Requirement
A single number is needed: how many lines of the data hold the word "file".

(Change detection data)
►
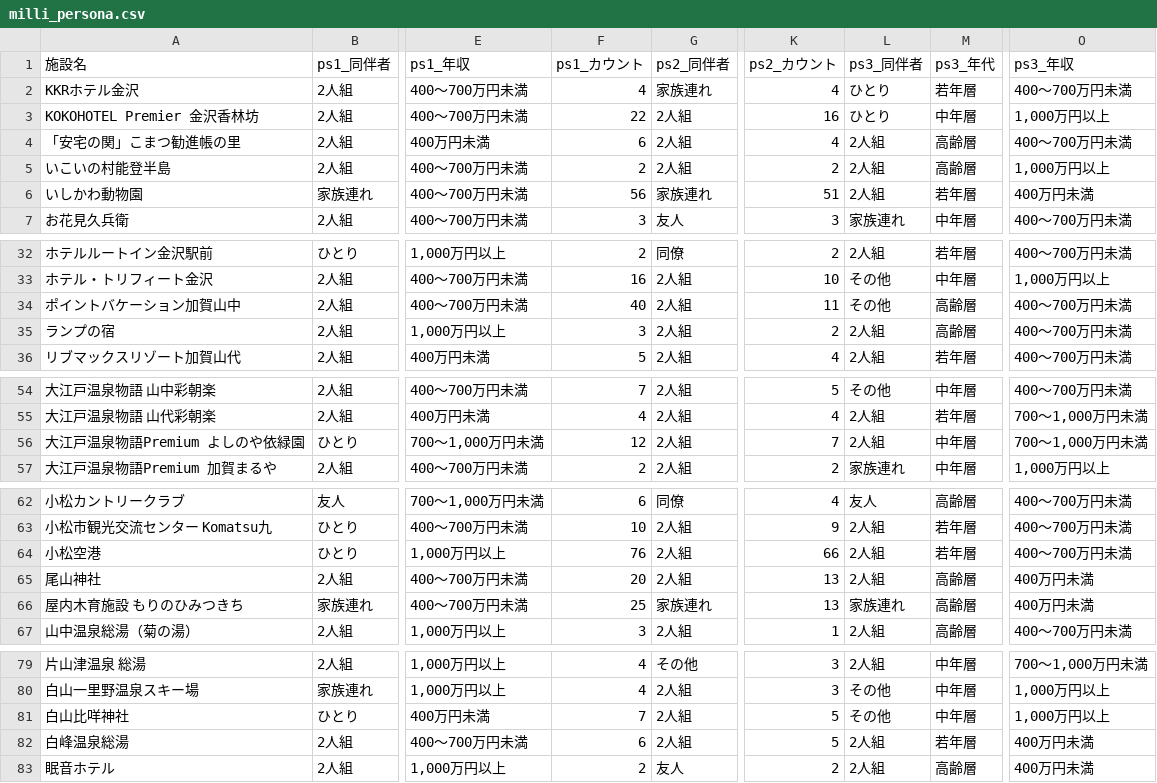
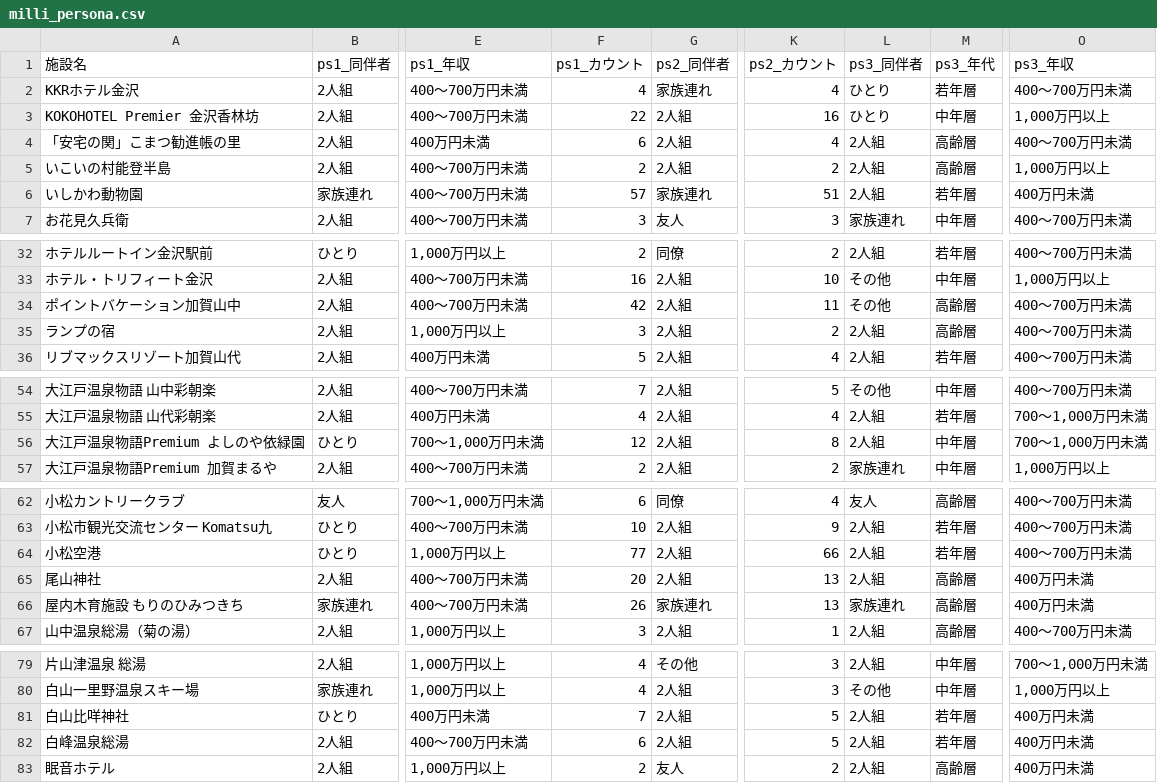
Before and after one commit to BeeB-C4N/tifo, a CSV file: ishikawa/milli_persona.csv, drawn as a sheet; only a part is shown, gaps mark what is left out; the diff covers the shown part only; the diff names each change by its address in the sheet, - before the commit and + after, or states it on an @@ line.

```diff
--- a/ishikawa/milli_persona.csv
+++ b/ishikawa/milli_persona.csv
-F6 (ps1_カウント): 56
+F6 (ps1_カウント): 57
-F34 (ps1_カウント): 40
+F34 (ps1_カウント): 42
-K56 (ps2_カウント): 7
+K56 (ps2_カウント): 8
-F64 (ps1_カウント): 76
+F64 (ps1_カウント): 77
-F66 (ps1_カウント): 25
+F66 (ps1_カウント): 26
-L81 (ps3_同伴者): その他
+L81 (ps3_同伴者): 2人組
-M81 (ps3_年代): 中年層
+M81 (ps3_年代): 若年層
-O81 (ps3_年収): 1,000万円以上
+O81 (ps3_年収): 400万円未満
```
Also changed, not shown: 1 edited cell elsewhere in this file, ishikawa/milli_score.csv, 1 other file.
◄
Task response
2